One of the more noticeable features from paintings and drawings of folk who lived in the late 1700's through to the early 1900's appears to be the size of the jaw (the width of the mouth in some drawings is almost the width of the face). Would this have any bearing on the ability of the mouth to accommodate the 3rd molar? An aspect of this that could be worth investigating is that the diet of these early folk included a lot more rough and unprocessed foods and this had an effect in causing the mouth to be larger, and maybe not so much a genetic condition but an epigenetic or even simply a physical condition.
Ryan B.
I think it should also be noted that this shrinking of the jaw might be connected to the human population in well developed countries growing taller as well due to children receiving better nutrition. This wouldnt have been the case as recent as 50 plus years ago let alone for children 200-300 years ago aswell which would explain why they where shorter and didnt physically mature as fast as today.
Michael S.

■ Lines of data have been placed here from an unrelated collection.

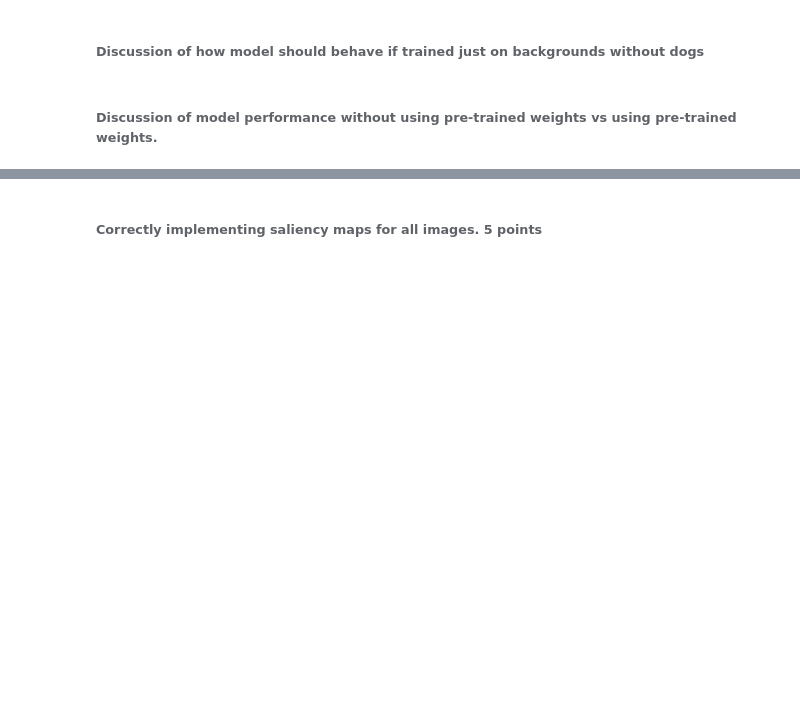
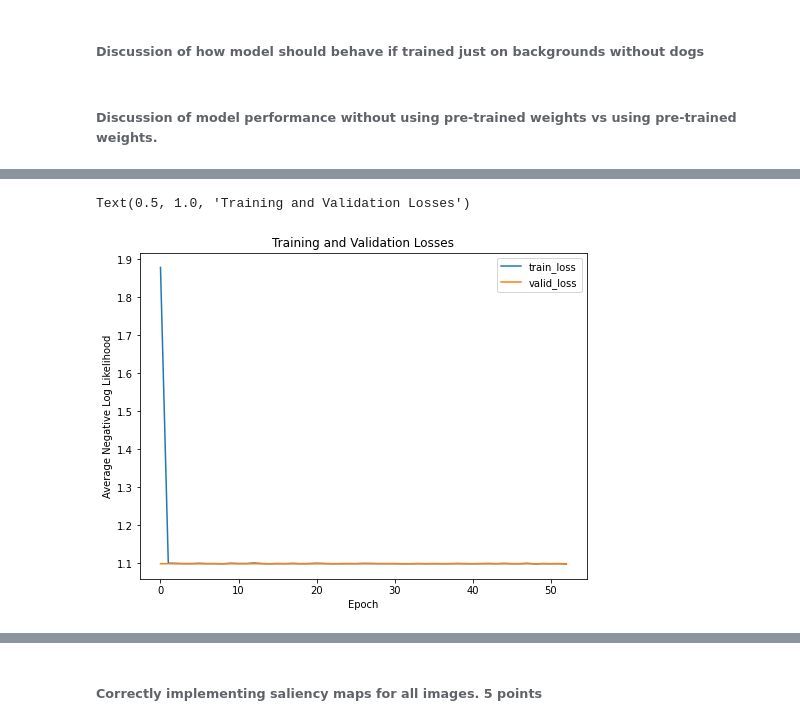
Before and after one commit to samodle/Learning-Machine-Learning, a Jupyter notebook: CNNs and Transfer Learning/Project 3 - ML For Real World Use.ipynb, the cells around one changed output, grey strips where cells are left out. Saved outputs shown, nothing was run; the diff lists cells and outputs as text; code cells hidden in the pictures; blank space fills up the shorter version.

```diff
--- a/CNNs and Transfer Learning/Project 3 - ML For Real World Use.ipynb
+++ b/CNNs and Transfer Learning/Project 3 - ML For Real World Use.ipynb
@@ -898,3 +903,38 @@ Finally, include a discussion of the output of your saliency analysis for this d
 ###### Discussion of how model should behave if trained just on backgrounds without dogs
 # %% [markdown]
 ###### Discussion of model performance without using pre-trained weights vs using pre-trained weights.
+# %%
+model = torchvision.models.vgg19(pretrained=False)
+# %%
+n_classes = 3
+n_inputs = model.classifier[6].in_features
+
+# Add on classifier
+# modified from: https://towardsdatascience.com/transfer-learning-with-convolutional-neural-networks-in-pytorch-dd09190245ce
+model.classifier[6] = nn.Sequential(
+                      nn.Linear(n_inputs, 256),
+                      nn.ReLU(),
+                      nn.Dropout(0.4),
+                      nn.Linear(256, n_classes),
+                      nn.LogSoftmax(dim=1))
+
+criterion = nn.NLLLoss()
+optimizer = optim.AdamW(model.parameters(), lr=.001)
+
+# Move to gpu and parallelize
+if train_on_gpu:
+    model = model.to('cuda')
+
+if multi_gpu:
+    model = nn.DataParallel(model)
+# %%
+model, historyN = train(
+    model,
+    criterion,
+    optimizer,
+    train_data_loader,
+    test_data_loader,
+    save_file_name='dog_id_model_full',
+    max_epochs_stop=20,
+    n_epochs=100,
+    print_every=1)
@@ -900,0 +959,12 @@ Finally, include a discussion of the output of your saliency analysis for this d
+# %%
+plt.figure(figsize=(8, 6))
+for c in ['train_loss', 'valid_loss']:
+    plt.plot(
+        historyN[c], label=c)
+plt.legend()
+plt.xlabel('Epoch')
+plt.ylabel('Average Negative Log Likelihood')
+plt.title('Training and Validation Losses')
+# %% [output]
+Text(0.5, 1.0, 'Training and Validation Losses')
+[figure, added]
```
Also changed, not shown: parts of 9 cells of this notebook.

Another contributing factor may be changes in diet. Weston A. Price proposed this based on his research. In 1939, he published Nutrition and Physical Degeneration, detailing his global travels studying the diets and nutrition of various cultures. The book concludes that aspects of a modern Western diet (particularly flour, sugar, and modern processed vegetable fats) cause nutritional deficiencies that are a cause of many dental issues and health problems. The dental issues he observed include the proper development of the facial structure (to avoid overcrowding of the teeth) in addition to dental caries.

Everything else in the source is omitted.